Although human occupancy is known as the main source of airborne bacteria and molds in closed environments like hospitals and schools, art masterpieces in museums are often not considered in this respect.
Many fungi and bacteria are capable of producing serious damage in historic materials, decomposing them from the impact of specific enzymes, cellulases, proteases, ligninases, and organic acids.
Pigmentation and physical damages in materials are other deleterious effects in addition to bio deterioration.
Fungi are particularly dangerous because they show a substantial tolerance to environmental conditions.

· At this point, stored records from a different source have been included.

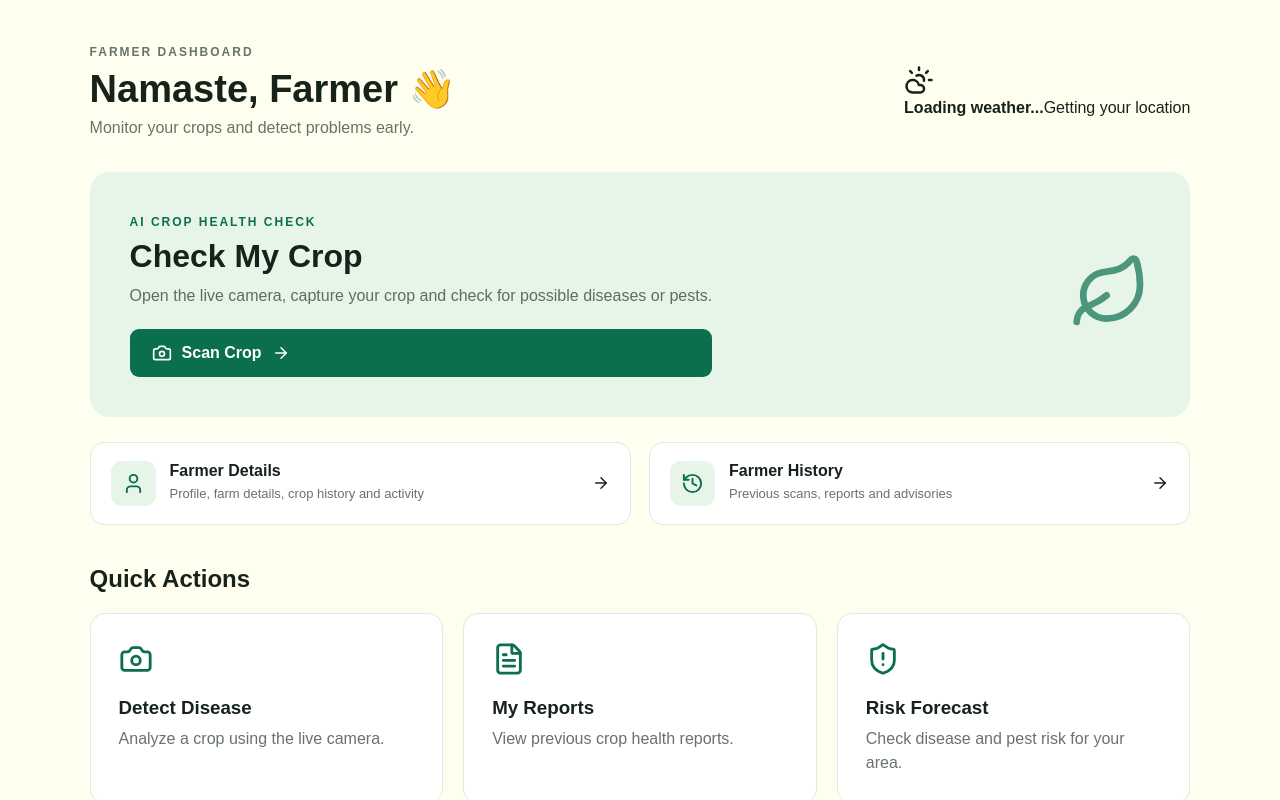
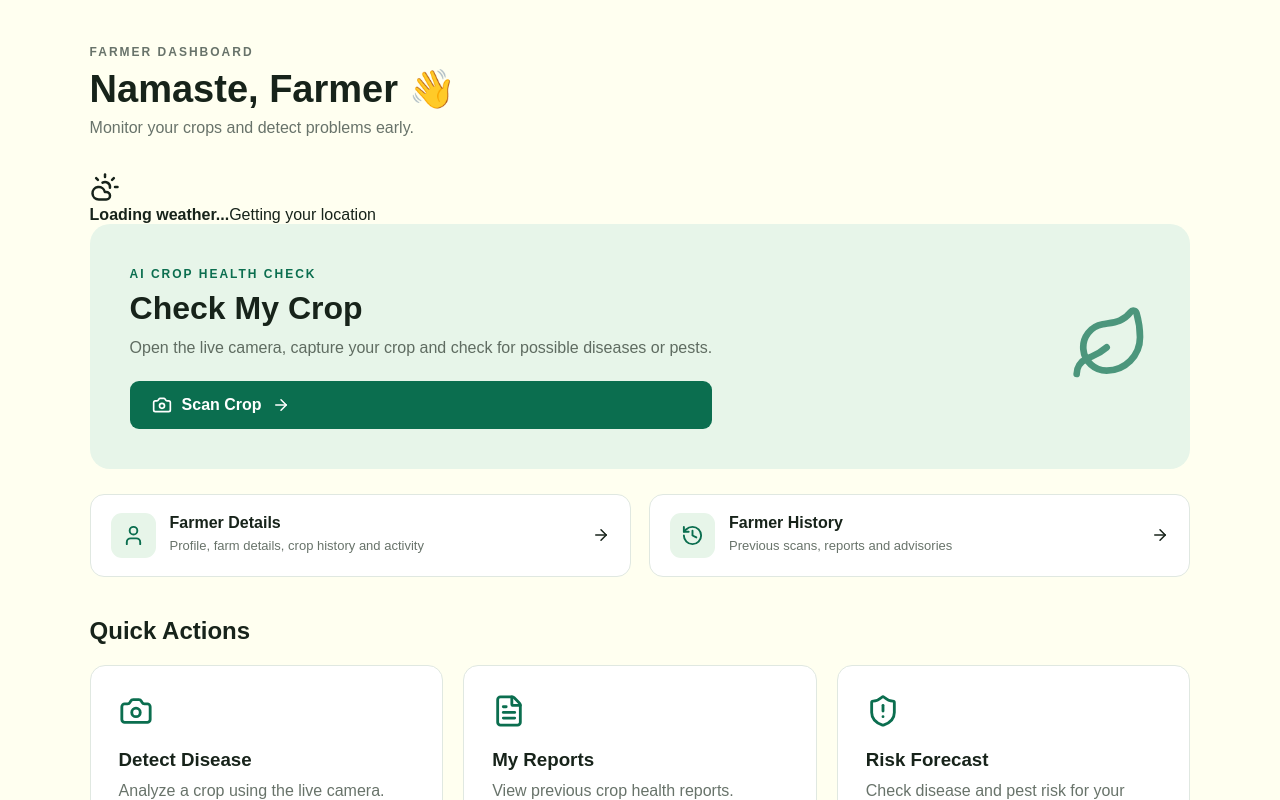
Before and after one commit to monkeygarp7/kisaan_mitra, a React (Vite) app in the folder CropCare-SIH26131-Updated/: page /dashboard in a window 1280 px wide. Shown: the top 800 px of the page. Built offline with nearby package versions, Linux system fonts and the light colour scheme; no server answers.

Commit message:
Fix layout of dashboard top section

```diff
--- a/CropCare-SIH26131-Updated/src/pages/Dashboard.jsx
+++ b/CropCare-SIH26131-Updated/src/pages/Dashboard.jsx
@@ -3,7 +3,7 @@ import { Link } from "react-router-dom";
 import { Camera, FileText, ShieldAlert, Map, UserCheck, Leaf, CloudSun, ArrowRight, User, History } from "lucide-react";
 import { useLanguage } from "../context/LanguageContext";
 function Dashboard(){ const {t}=useLanguage(); const name=localStorage.getItem("cropcare-username")||"Farmer"; return <div className="app-page">
-  <div className="dashboard-top"><div><p className="small-label">FARMER DASHBOARD</p><h1>{t("welcome")}, {name} 👋</h1><p>{t("dashboardSub")}</p></div><WeatherCard /></div>
+  <div className="dashboard-top"><div><p className="small-label">FARMER DASHBOARD</p><h1>{t("welcome")}, {name} 👋</h1><p>{t("dashboardSub")}</p></div></div><WeatherCard />
   <section className="detect-banner"><div><span className="banner-label">AI CROP HEALTH CHECK</span><h2>{t("checkCrop")}</h2><p>Open the live camera, capture your crop and check for possible diseases or pests.</p><Link to="/detect" className="primary-btn"><Camera size={20}/>{t("scan")}<ArrowRight size={18}/></Link></div><div className="banner-icon"><Leaf size={80}/></div></section>
   <div className="dashboard-menu-row"><Link to="/profile" className="dashboard-menu-card"><span className="menu-icon"><User size={23}/></span><div><strong>{t("farmerDetails")}</strong><p>Profile, farm details, crop history and activity</p></div><ArrowRight size={18}/></Link><Link to="/reports" className="dashboard-menu-card"><span className="menu-icon"><History size={23}/></span><div><strong>Farmer History</strong><p>Previous scans, reports and advisories</p></div><ArrowRight size={18}/></Link></div>
   <h2 className="dashboard-heading">{t("quickActions")}</h2><div className="dashboard-grid">
```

In addition, they can withstand lower relative humidity (RH) than bacteria for their development and produce spores that are that are easily dispersed by moving air.
The closed space of a museum or art gallery should be regularly monitored and evaluated to mitigate air contamination that is affected by the number of visitors, residents, tourists, air conditioning, hygienic conditions and cleaning activities.
Oil paintings and other art masterpieces can be damaged by bacteria and fungi brought in by humans or contaminated heating, ventilation, or air conditioning (HVAC systems).
High microbial contamination can also be caused by of excessive air humidity conditions.
An example of a preventive action is the monitoring of the Sistine Chapel in the Vatican, housed in a heavily occupied environment (e.g. up to 700 visitors at the same time).
The microbial content of air should be controlled at regular intervals to recognize changes in the environment when they happen. A viable impact air sampling instrument (such as the TRIO.BAS microbial air sampler) may be used to evaluate the risk assessment and to implement a protocol for the specific closed environment, thus alleviating the threat of damage to irreplaceable works of art, in order to preserve them for many future generations to enjoy.
Contributed by Roberto Ligugnana of Orum International and Kirsten Spallino, the Pharmaceutical Market Coordinator for Hardy Diagnostics